Sponsoring Space Agency
Japan Aerospace Exploration Agency (JAXA)
ISS Expedition Duration
September 2011 - September 2014
Previous ISS Missions
Ice crystal experiment was conducted in Increment18.
Ice crystal morphologies growing in a supercooled antifreeze protein (AFP) solution are drastically modified from those growing in a supercooled pure water, and the self-oscillation of growth is also observed. Based on the results of ground experiments, a model is proposed to explain these phenomena. It is called the 2-step reversible adsorption inhibition model, and must be confirmed by careful experiments. The crystal morphology may be strongly be affected by convection, which cannot be prevented under gravity. This effect can be prevented, and the effects of AFP obtained for ice growth under ideal microgravity experimental conditions in the Kibo Module of ISS.
We will obtain various movie images of ice crystal growth as a function of supercooling temperature are obtained, and data analyzed, to clarify the morphological changes and the time-sequence growth rates.
This research project illustrates the principle of the growth model for ice in the AFP solution, and opens the way for new research fields related to the fundamentals of crystal growth mechanisms controlled by biological macromolecules.
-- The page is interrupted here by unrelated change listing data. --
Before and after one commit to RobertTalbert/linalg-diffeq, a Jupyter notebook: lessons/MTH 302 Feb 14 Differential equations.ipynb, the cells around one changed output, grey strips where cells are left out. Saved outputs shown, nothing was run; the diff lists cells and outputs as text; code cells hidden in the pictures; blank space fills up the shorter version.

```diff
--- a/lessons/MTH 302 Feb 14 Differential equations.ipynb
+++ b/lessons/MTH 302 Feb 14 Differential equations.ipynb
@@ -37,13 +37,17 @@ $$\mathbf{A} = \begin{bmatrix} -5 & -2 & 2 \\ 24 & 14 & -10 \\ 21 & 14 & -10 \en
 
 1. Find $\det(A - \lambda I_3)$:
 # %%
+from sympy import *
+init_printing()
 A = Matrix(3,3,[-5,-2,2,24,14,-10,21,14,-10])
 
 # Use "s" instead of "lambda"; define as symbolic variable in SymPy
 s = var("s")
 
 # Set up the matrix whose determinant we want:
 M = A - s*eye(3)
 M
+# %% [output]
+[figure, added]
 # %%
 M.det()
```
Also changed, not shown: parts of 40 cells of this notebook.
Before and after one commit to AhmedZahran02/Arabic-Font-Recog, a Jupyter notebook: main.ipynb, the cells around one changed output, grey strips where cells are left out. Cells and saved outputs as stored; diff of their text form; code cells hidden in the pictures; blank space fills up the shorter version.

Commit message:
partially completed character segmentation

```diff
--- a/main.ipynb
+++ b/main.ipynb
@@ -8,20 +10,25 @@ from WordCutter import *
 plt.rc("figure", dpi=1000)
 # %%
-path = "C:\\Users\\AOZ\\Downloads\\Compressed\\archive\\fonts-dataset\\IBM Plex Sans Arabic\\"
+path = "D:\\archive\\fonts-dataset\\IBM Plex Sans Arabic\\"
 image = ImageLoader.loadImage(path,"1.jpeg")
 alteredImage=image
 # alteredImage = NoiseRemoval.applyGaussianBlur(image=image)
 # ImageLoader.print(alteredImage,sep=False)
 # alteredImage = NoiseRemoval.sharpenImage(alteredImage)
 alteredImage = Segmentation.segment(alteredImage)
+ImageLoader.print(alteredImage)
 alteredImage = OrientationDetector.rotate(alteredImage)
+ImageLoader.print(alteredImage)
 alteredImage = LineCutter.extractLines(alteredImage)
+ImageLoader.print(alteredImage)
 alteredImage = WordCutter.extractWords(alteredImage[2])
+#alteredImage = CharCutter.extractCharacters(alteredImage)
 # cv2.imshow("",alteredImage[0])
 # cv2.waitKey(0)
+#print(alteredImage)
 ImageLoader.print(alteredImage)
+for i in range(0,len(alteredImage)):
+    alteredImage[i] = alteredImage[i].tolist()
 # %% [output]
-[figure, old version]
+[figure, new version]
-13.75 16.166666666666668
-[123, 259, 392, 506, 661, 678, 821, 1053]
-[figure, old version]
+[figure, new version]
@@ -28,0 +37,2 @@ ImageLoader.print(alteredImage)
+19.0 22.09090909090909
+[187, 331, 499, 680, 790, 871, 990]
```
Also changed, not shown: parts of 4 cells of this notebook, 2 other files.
Antifreeze glycoproteins have been discovered in fish living in polar regions. Ice crystals grow in a dramatically different fashion in the presence of this protein, compared to ice crystals that form in pure super-cold water. Scientists have not been able to successfully demonstrate how these proteins work, because ice crystal formation is likely also affected by convection (induced by gravity). Studying the interaction between ice crystals and antifreeze glycoprotein in microgravity could help researchers describe how the protein adheres to water molecules to stop the formation of ice.
Biological antifreeze is found in several species of polar fish, where it prevents the formation of ice crystals even in freezing water. Understanding how antifreeze glycoprotein works could lead to new research in the fundamental physics of crystal growth, and how biological molecules can affect crystal formation.